News from NZ Police
Levin Police have arrested and charged a man with manslaughter in relation to the death of Lincoln Kidd who was killed during a tree felling operation on 19 December.

The 46-year-old Horowhenua man was arrested and charged today and will appear in the Levin District Court on Thursday. The man has also been charged with serious workplace health and safety charges by WorkSafe NZ.

Mr Kidd and his colleagues were felling trees on a forestry block on State Highway 1, near Levin, when he was struck by a falling tree.

Detective Sergeant Peter Vine of the Levin CIB says: “There have been investigations by WorkSafe NZ and Police that involved an extensive inquiry phase and a large number of witness statements were taken, and legal advice was sought.”

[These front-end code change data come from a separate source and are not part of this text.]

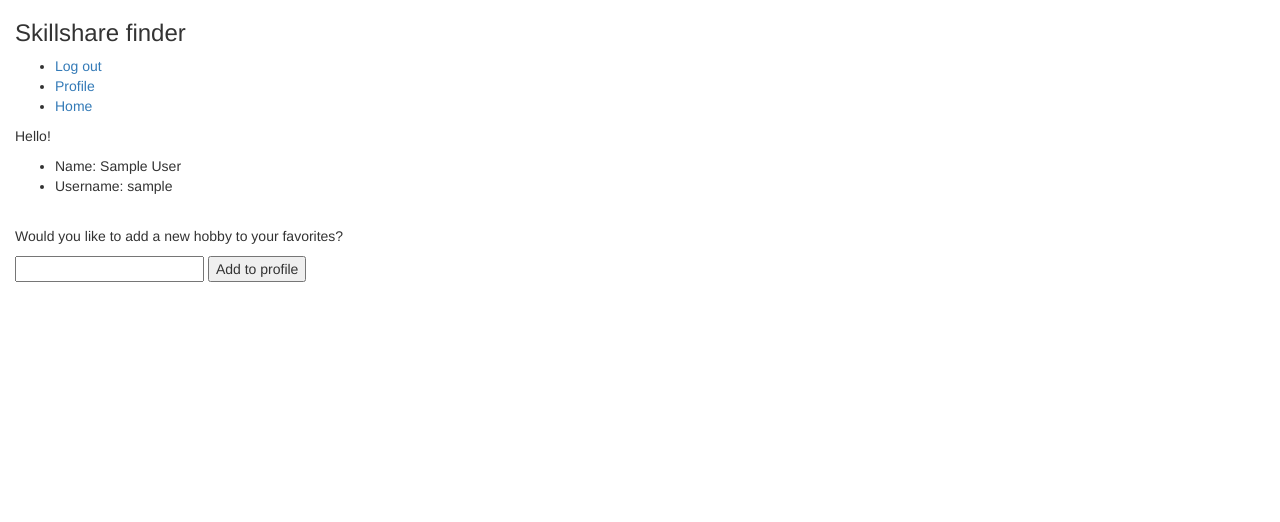
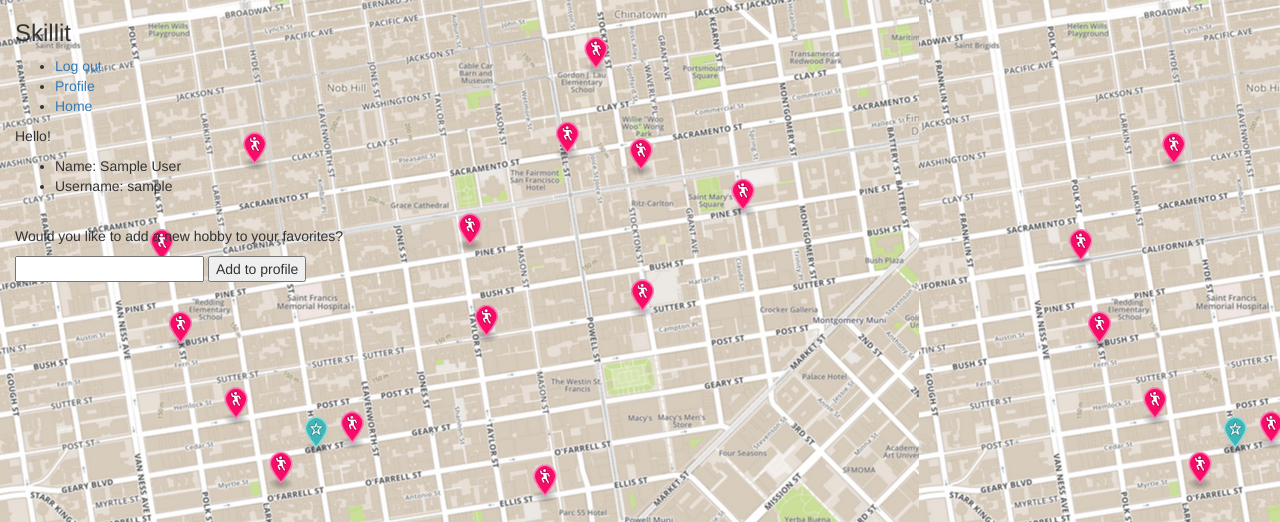
Before and after one commit to alenajk/skillshare-finder-project, a Flask app: page /users/profile in a window 1280 px wide. Shown: the top 522 px of the page. Run offline with Flask 2, Linux system fonts and the light colour scheme; the visitor is signed in with stand-in values (Sample User, id 1); data comes from the database, SQL or seed files in the repository; data that the repository does not hold is empty; some libraries are stand-ins or nearby versions.

Commit message:
Adding map image to project for homepage background, edited and added seed data, and changed search distance max to 2km.

```diff
--- a/templates/base.html
+++ b/templates/base.html
@@ -1,13 +1,12 @@
 <!doctype html>
 <html>
 <head>
-    <title>Skillshare Finder</title>
+    <title>Skillit</title>
     {% block head %} {% endblock %}
     <link rel="stylesheet" href="https://maxcdn.bootstrapcdn.com/bootstrap/3.3.4/css/bootstrap.min.css">
     <style>
     	body {
-    	    /*background-color: #000000;*/
-    	    /*background-image: url("/static/pic.jpg");*/
+    	    background-image: url("/static/map2.png");
     	}
     </style>
 </head>
--- a/templates/navbar.html
+++ b/templates/navbar.html
@@ -1,9 +1,9 @@
-<h3>Skillshare finder</h3>
+<h3>Skillit</h3>
 <ul>
     {% if 'email' in session.keys() %}
         <li><a href="/logout">Log out</a></li>
-    	<li><a href="/users/profile">Profile</a></li>
-    	<li><a href="/">Home</a></li>
+        <li><a href="/users/profile">Profile</a></li>
+        <li><a href="/">Home</a></li>
     {% else %}
         <li><a href="/login">Login</a></li>
         <li><a href="/register">Register</a></li>
```
Also changed, not shown: static/js/map.js (+7 -16 lines), templates/homepage.html (+4 -4 lines), static/map2.png (added), 2 other files.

“Throughout this process we have remained in frequent contact with Mr Kidd’s family and we met them recently to communicate the next steps in our investigation.”

News from NZ Police
The family of Lincoln Kidd are very relieved that there has been an arrest and manslaughter charges laid in relation to Lincoln Kidd’s death.

They believe the forestry industry needs to be reformed in order to make it safer and this arrest and charges send a very strong message to forestry employers.

News from First Union
News that police have arrested and charged a man with manslaughter over the death of 20-year old Lincoln Kidd shows that forestry safety must be taken seriously.

“Lincoln’s tragic death was one of ten lives claimed by this industry last year, four of which were under the age of 30. If we don’t take the dangers and hazards of the forestry industry seriously then we could stand to lose more workers,” said First Union General Secretary Robert Reid.

“We’re pleased that 2014 has been a year of progress with forestry safety. The rate of fatalities and serious harm incidents has been much lower than last year and enforcement activity is much more widespread. This is part of the wider picture of creating a safety culture, where workers have a voice.

“Employers have a duty to protect workers and it is important that this duty is upheld. Tragedies such as Lincoln’s death needn’t occur, and a free and fair trial will assist everybody in making our workplaces safer.”

First Union is looking forward to receiving the findings of the Independent Forestry Safety Review.

 

No comments yet.

Write a comment: